Tess Dehoog asks whether it’s true that the German Nazi party came to Edmonton to learn about Alberta’s eugenics program.
To answer this question, we first interviewed Erika Dyck, a researcher based at the University of Saskatchewan.
She is also the author of Facing Eugenics: Reproduction, Sterilization, and the Politics of Choice.
We also spoke to Leslie Baker, currently a researcher based at Saint Mary’s University. Leslie was a contributor to the Eugenics Archive, an exhaustive database of the eugenics movement and its survivors in Alberta and beyond.
Her doctoral thesis topic at the University of Saskatchewan was Institutionalizing Eugenics: Custody, Class, Gender and Education in Nova Scotia’s Response to the ‘Feeble-Minded’, 1890-1931.
Leslie Baker suggested further exploring two sources:
- The archives of the Canadian Medical Association Journal
- The Bulletin of the Canadian National Committee for Mental Hygiene
Formal sterilization and eugenics programs in Canada like Alberta’s no longer exist, but forced sterilization is still a problem. In 2017, a report by Dr. Yvonne Boyer and Dr. Judith Bartlett found that health care providers in the Saskatoon Health Region have pressured many Indigenous women to undergo tubal ligation while in labour.

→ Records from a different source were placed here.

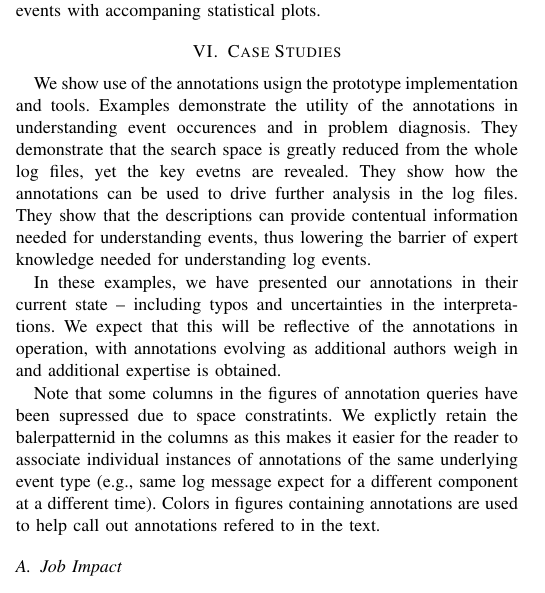
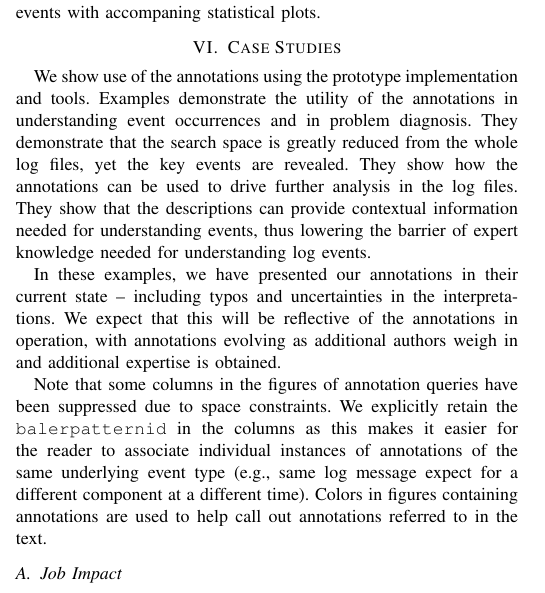
Before and after one commit to sleak-lbl/annotations-overleaf, a LaTeX paper (main.tex, which reads examples.tex): part of one column of page 8 of 13, cut so that both start at the same text. Compiled offline with pdfLaTeX.

Commit message:
Update on Overleaf.

```diff
--- a/examples.tex
+++ b/examples.tex
@@ -1,13 +1,14 @@
 \section{Case Studies}
 \label{s:examples}
+%%%%%%%%%%%%%%%%%%%%%%%%%
 
-We show use of the annotations usign the prototype implementation and tools. Examples
+We show use of the annotations using the prototype implementation and tools. Examples
 demonstrate the utility of the annotations in understanding
-event occurences and in problem diagnosis. They demonstrate that
+event occurrences and in problem diagnosis. They demonstrate that
 the search space is greatly reduced from the whole log files, yet
-the key evetns are revealed. They show how the annotations can be
+the key events are revealed. They show how the annotations can be
 used to drive further analysis in the log files. They show that
-the descriptions can provide contentual information needed
+the descriptions can provide contextual information needed
 for understanding events, thus lowering the barrier of
 expert knowledge needed for understanding log events.
 
@@ -17,12 +18,12 @@ We expect that this will be reflective of the annotations
 in operation, with annotations evolving as additional authors
 weigh in and additional expertise is obtained.
 
-Note that some columns in the figures of annotation queries have been supressed due to space
-constratints. We explictly retain the balerpatternid in the columns as this makes it easier
+Note that some columns in the figures of annotation queries have been suppressed due to space
+constraints. We explicitly retain the \texttt{balerpatternid} in the columns as this makes it easier
 for the reader to associate individual instances of annotations of the same underlying event type
 (e.g., same log message expect for a different component at a different time).
 Colors in figures containing annotations are used to help call out annotations
-refered to in the text.
+referred to in the text.
 
 \input{03200-Power}
 \input{03100-Reseating}
```
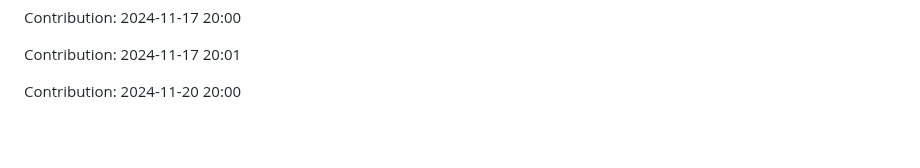
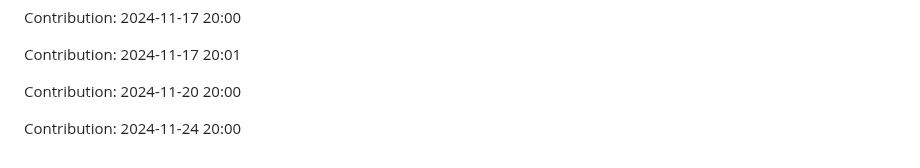
Before and after one commit to sohamgoswami07/AI-Tic-Tac-Toe, a Markdown page: README.md, the part around the change. GitHub-like rendering; blank space fills up the shorter version.

Commit message:
"Contribution: 2024-11-24 20:00"

```diff
--- a/README.md
+++ b/README.md
@@ -329,3 +329,5 @@ Contribution: 2024-11-17 20:00
 Contribution: 2024-11-17 20:01
 
 Contribution: 2024-11-20 20:00
+
+Contribution: 2024-11-24 20:00
```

Leilani O’Malley (who changed her name from Leilani Muir before she passed away in 2016) was the Alberta eugenics survivor who kicked open the door for many others by successfully suing the provincial government in the 90’s.
- The Eugenics Archives
- Facing Eugenics by Erika Dyck
- Our Own Master Race: Eugenics in Canada, 1885-1945 by Angus McLean
- The Truth about Archives: Part III – Eugenics in Western Canada and how records (or lack there of) affects Social Justice (Musée Héritage Museum blog)
- “The Investigation of Crime”, Macleod Times, October 15, 1925
Music for this episode includes Jacobs’ Piano Folio of Concert Miscellany, Vol. 5 by Walter Jacobs, Inc, shared under Open Data Commons Attribution License (ODC-By) v1.0.